It all comes down to the parents and the values they are instilling in their children. If a child is going to have access to the Internet, then it needs to be restricted. And even then, a smart teenager (technical wise) may know their way around the restrictions and still get themselves in trouble. And, I've seen kids 12 and under who know that system better than their parents. They probably helped Mom and Dad set it up. ;)
Your kids are more at risk once they leave the front door of the house then they are online.
From the MySpace Terms...
|MySpace.com is not responsible for the conduct, whether online or offline, of any User of the Services. |
From the MySpace Safety Tips for Children...
|People aren't always who they say they are. Be careful about adding strangers to your friends list. It's fun to connect with new MySpace friends from all over the world, but avoid meeting people in person whom you do not fully know. If you must meet someone, do it in a public place and bring a friend or trusted adult. |
From the MySpace Safety Tips for Parents...
|People aren't always who they say they are. Ask your children to be careful about adding strangers to their friends list. It's fun to connect with new MySpace friends from all over the world, but members should be cautious when communicating with people they don't know. They should talk to you if they want to meet an online friend in person, and if you think it's safe, any meeting should take place in public and with friends or a trusted adult present. |
Within those Safety Tips pages are plenty of links to sites that discuss child safety on the Internet along with links to various software to restrict their access to the Internet.
How many parents are actually reading the terms of MySpace? Apparently this particular parent and child did not. So how does MySpace become responsible for this? What exactly could they do to prevent this from happening again?
| 1:56 pm on Jun 21, 2006 (gmt 0)|
MySpace have just announced they are introducing extra measures (not in response to this case they say)
Most of these measures already exist in some form. Since there isn't age verification, the reality is that parents will still need to give guidance and be watchful over their children.
Any suggestions how age verification could work for under 18s?
| 2:14 pm on Jun 21, 2006 (gmt 0)|
Well I think it's always useful to look at problems like this from a high-level view (being a techie, and all!) - this is not really a new kind of problem for society here, it's just in a new form.
Basically, how I see it, some guy committed a crime using a website as his method. When I thought about it, and started pondering analogies, I thought about someone shooting someone else.
Say some guy picks up a Smith&Western shooter and shoots someone else. That's a crime. His method was that shooter. Following some of the responses in this thread, surely Smith&Western should be sued, for making it easy for someone else to commit a crime. It begs the question - who kills - the bullet in the shooter or the person holding the shooter itself?
Wouldn't all manufacturers of shooters be out of business now, if this were the case?

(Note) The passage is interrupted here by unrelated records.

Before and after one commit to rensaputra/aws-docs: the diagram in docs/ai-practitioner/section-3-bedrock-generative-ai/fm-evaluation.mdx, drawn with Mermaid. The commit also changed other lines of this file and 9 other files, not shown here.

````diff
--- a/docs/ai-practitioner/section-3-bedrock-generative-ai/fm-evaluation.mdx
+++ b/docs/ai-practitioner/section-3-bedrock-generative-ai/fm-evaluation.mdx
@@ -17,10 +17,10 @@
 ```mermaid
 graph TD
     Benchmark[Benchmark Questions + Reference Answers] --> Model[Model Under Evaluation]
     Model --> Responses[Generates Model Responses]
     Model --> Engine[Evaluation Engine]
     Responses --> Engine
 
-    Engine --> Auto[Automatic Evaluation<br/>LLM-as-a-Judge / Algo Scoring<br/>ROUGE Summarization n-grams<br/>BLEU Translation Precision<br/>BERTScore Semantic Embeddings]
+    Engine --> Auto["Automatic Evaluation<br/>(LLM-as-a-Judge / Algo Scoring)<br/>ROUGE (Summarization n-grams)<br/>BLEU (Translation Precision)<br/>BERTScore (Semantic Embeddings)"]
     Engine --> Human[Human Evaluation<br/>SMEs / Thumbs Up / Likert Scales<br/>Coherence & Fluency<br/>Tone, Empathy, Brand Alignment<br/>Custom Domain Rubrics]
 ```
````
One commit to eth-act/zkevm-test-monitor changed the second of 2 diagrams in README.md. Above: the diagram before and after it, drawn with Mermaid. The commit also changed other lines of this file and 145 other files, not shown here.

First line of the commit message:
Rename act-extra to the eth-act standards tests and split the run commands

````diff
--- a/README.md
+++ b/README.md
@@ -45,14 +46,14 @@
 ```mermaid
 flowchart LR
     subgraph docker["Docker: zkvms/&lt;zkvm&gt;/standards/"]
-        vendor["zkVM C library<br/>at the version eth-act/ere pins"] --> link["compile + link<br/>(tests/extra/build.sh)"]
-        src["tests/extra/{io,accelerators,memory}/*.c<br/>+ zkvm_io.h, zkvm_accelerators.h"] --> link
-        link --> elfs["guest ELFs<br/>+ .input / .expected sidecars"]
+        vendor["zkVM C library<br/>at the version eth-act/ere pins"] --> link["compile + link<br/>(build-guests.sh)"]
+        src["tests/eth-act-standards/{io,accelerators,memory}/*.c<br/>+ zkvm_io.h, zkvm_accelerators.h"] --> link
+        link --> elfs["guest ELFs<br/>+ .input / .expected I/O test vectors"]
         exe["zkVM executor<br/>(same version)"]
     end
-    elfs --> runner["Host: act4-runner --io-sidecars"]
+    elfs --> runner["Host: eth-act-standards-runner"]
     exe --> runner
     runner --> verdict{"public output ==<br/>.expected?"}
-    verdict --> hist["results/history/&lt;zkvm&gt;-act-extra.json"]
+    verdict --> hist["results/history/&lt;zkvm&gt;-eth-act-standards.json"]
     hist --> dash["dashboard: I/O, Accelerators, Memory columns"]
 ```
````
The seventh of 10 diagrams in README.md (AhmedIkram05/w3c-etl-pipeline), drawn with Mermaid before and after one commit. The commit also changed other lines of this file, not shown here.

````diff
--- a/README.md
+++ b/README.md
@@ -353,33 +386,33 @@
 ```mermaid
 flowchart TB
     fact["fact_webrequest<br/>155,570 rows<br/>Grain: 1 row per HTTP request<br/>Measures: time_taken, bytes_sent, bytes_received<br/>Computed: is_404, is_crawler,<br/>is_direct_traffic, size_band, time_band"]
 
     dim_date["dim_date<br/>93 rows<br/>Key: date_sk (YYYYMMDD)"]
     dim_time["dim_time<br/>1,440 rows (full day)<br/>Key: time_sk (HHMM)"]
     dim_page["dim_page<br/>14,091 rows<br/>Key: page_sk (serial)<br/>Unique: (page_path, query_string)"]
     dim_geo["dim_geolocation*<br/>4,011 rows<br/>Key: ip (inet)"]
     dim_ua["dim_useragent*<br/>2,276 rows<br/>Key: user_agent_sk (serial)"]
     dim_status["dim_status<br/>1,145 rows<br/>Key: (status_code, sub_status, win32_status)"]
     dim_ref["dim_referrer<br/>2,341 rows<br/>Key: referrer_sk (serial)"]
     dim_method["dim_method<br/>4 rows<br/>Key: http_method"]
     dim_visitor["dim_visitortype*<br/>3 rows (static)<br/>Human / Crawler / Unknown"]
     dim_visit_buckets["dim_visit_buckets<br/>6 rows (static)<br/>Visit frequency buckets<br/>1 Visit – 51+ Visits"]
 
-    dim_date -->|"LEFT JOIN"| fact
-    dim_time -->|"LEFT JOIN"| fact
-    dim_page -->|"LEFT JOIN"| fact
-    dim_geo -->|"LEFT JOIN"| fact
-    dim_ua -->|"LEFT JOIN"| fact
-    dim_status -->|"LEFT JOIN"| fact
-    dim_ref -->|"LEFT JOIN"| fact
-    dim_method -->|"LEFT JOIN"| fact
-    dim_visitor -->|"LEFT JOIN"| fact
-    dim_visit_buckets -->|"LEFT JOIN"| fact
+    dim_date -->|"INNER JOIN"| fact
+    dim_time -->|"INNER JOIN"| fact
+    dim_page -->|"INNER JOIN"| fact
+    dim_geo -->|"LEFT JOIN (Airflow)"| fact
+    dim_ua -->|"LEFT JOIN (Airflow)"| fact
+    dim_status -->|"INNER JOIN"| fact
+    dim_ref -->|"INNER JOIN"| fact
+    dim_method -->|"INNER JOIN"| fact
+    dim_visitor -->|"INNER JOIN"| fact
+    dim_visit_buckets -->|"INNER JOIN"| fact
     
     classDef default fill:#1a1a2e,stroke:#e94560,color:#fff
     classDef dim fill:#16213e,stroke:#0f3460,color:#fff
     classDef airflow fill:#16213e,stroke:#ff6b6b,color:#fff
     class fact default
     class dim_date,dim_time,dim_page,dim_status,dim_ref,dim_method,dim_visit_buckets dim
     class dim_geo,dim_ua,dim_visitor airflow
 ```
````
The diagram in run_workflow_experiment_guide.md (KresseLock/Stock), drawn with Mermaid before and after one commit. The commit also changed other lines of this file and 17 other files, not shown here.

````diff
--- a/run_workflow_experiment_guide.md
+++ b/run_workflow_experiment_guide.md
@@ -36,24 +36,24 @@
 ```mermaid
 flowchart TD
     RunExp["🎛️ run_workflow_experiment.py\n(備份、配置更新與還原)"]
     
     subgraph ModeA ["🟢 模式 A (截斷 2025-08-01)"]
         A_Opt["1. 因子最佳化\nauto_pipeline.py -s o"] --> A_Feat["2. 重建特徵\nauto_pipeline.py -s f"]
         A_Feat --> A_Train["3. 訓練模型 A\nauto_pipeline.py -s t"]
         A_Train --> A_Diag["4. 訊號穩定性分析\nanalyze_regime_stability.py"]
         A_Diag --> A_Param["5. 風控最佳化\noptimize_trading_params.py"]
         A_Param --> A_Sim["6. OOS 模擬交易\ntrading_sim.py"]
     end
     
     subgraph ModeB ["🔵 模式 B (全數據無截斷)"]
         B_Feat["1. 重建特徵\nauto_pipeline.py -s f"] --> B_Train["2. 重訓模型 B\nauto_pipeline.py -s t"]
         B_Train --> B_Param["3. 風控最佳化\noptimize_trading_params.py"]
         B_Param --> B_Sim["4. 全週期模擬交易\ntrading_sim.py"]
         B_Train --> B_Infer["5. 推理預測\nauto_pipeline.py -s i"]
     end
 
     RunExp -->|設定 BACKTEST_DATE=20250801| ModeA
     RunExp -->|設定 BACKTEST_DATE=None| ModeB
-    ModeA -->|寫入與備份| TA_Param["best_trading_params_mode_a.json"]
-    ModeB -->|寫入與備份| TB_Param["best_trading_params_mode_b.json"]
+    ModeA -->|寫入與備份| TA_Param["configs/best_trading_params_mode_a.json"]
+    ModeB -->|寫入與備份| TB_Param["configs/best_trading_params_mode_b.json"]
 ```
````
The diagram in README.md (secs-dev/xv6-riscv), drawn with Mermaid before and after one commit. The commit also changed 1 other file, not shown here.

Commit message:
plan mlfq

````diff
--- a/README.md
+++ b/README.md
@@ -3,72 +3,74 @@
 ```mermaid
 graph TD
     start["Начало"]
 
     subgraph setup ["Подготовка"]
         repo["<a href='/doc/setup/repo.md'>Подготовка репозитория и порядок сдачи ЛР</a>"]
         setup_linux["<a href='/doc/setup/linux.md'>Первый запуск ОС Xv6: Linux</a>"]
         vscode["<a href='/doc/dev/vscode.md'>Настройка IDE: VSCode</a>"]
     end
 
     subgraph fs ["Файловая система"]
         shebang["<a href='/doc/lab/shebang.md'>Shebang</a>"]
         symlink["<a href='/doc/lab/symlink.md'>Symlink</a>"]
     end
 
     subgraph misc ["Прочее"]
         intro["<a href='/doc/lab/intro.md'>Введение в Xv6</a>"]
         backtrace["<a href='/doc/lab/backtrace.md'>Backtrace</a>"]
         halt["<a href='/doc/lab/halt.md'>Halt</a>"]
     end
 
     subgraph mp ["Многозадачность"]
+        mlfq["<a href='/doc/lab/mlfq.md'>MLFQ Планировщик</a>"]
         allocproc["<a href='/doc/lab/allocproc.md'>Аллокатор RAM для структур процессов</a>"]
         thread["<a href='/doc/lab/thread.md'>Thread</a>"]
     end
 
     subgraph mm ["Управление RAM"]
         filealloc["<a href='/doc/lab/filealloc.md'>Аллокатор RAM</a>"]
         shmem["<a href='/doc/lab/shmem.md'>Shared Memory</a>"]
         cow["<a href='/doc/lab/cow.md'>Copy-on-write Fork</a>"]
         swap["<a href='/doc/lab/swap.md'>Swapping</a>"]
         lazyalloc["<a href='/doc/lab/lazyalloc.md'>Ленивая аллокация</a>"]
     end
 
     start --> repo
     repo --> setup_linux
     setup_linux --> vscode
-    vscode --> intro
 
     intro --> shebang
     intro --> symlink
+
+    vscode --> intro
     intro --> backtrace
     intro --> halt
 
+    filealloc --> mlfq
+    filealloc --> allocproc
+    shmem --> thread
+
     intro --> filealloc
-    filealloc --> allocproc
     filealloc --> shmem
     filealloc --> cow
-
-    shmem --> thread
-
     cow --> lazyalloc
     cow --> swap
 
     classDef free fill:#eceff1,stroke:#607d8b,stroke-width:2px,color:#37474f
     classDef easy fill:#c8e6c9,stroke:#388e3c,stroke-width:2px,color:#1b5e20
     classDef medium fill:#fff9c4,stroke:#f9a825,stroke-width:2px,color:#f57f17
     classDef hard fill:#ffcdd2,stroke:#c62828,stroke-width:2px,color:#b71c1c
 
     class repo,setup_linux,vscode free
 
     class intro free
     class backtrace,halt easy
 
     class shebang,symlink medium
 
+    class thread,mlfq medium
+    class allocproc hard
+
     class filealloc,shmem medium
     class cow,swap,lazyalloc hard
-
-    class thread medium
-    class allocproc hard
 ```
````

I think it's very unfair to blame the creators of something, if someone else misuses it to break the law. Obviously, if the creators encouraged or suggested it, then they are at fault, but as far as I'm aware, the creators did not have this kind of use when they invented MySpace. Criminals have used it for their own crimes.
Instead of blaming the means, look instead at the cause - there is a human out there who actually committed this. There is no one else to blame than the criminal himself. Don't pick on the victim. Don't pick on the family. Don't pick on the website.
| This 171 message thread spans 6 pages: 171 (  2 3 4 5 6 ) > > |